In traditional Black preaching, the sermon is a dialogue between the minister and the congregation. It isn’t unusual for a preacher to ask as he builds into the heart of his message, “Can I be myself?” only to hear back the affirmation of the crowd. In my own preaching, it is a phrase I often use. At the heart of the question is the philosophical and even psychological posture of the Black church as a whole. The church was and remains the place where Black people could, “be themselves” without the necessary and tiring mental gymnastics, emotional resolve, and cultural contortion needed to live with peace and dignity in a world dominated by White society. At church, in worship, and in the community of God, you could simply be yourself; you could be Black.
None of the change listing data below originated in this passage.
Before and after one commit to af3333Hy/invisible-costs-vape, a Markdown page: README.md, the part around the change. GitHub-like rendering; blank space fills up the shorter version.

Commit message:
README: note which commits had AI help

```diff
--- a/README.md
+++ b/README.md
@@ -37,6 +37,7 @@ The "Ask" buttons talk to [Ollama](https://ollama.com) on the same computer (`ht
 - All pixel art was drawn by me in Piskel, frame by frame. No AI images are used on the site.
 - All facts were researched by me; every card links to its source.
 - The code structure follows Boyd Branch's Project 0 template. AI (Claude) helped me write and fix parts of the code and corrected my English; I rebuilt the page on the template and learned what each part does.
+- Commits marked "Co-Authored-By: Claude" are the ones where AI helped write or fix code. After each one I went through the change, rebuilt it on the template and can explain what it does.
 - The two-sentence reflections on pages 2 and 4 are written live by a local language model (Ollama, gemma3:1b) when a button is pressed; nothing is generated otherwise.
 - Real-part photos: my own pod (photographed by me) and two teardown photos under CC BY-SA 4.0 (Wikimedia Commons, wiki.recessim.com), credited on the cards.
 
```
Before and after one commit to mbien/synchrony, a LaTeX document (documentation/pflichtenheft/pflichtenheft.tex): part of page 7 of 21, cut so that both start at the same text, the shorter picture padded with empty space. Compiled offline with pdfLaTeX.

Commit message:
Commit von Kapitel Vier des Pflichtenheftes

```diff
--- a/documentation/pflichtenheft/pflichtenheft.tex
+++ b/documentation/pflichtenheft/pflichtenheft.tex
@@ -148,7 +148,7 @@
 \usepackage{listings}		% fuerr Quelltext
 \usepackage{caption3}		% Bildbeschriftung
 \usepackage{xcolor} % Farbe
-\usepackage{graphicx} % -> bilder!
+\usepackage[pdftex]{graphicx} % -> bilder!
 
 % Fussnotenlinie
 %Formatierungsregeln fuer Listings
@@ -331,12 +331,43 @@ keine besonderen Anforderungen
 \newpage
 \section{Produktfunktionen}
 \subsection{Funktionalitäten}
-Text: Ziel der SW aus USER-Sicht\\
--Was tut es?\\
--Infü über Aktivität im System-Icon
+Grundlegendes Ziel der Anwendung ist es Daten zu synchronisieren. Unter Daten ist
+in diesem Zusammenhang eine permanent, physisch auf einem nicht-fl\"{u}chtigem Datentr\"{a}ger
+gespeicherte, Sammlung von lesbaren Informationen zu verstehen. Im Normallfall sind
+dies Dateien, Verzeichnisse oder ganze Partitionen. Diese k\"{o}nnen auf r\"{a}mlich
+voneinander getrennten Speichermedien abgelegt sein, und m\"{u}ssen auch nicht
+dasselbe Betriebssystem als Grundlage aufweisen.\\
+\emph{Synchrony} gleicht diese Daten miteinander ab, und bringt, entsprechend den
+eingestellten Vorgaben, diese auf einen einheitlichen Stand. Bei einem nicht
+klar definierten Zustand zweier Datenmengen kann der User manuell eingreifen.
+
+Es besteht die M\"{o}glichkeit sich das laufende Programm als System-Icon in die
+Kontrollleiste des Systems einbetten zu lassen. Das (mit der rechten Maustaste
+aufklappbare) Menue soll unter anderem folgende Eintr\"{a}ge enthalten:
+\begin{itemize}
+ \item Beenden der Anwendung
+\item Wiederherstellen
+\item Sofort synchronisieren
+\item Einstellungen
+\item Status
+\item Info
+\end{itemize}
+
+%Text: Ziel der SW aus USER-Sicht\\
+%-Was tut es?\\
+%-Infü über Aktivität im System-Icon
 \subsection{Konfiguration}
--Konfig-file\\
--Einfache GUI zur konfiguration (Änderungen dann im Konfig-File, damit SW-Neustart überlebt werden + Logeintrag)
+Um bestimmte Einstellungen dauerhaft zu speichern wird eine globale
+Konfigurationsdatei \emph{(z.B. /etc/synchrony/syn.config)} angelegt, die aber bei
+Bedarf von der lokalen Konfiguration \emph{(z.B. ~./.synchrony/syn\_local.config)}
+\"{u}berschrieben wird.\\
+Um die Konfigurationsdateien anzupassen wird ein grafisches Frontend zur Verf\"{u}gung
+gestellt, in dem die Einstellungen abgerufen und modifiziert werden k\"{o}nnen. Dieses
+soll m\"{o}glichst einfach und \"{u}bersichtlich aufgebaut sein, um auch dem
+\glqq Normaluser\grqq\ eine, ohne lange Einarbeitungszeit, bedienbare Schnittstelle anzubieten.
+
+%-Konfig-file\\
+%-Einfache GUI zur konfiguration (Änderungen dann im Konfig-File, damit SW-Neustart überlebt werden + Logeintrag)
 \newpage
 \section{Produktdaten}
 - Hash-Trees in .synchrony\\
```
The question that continues to haunt me from my moment of singing nervousness two weeks ago is whether church is or can be a place for Asian Americans to be themselves. It is troubling to me that singing a Korean song in Korean at a Korean church during the mostly Korean American 2nd generation worship service would be something exceptional. That it was done by the only non-Korean in attendance is merely icing on the moldy cake. The song is of course, only a symbol of the larger concern. To put it in terms of my own ethno-cultural background, if I cannot preach, pray, sing, and worship like a Black man (whatever that means) at a Black church, where else can I go? If I cannot be “Black” here, where then can I? I believe Asian Americans need to be asking and answering the same question.

Not to put too fine a point on it, or too paint too broadly with inadequate strokes, but my experiences in ministry point me to a sad observation. Often Black students (and others, but I’ll stick with Black folks for now) who have had the most difficult experiences growing up of “not being Black enough” or “trying to be White” are usually the ones most resistant to being involved in ethnic specific ministry for obvious reasons. They are the ones to most often push for multiethnicity and diversity, or who will want to join all White groups where the focus is “not on race.” They are also the ones who ultimately benefit most from being in a Black group where they are challenged to embrace both the beauty and pain of their ethnic identity and see it redeemed in light of the gospel. I suspect the same might be true for many Asian Americans for whom the grail of multiethnicity is just an easy way out.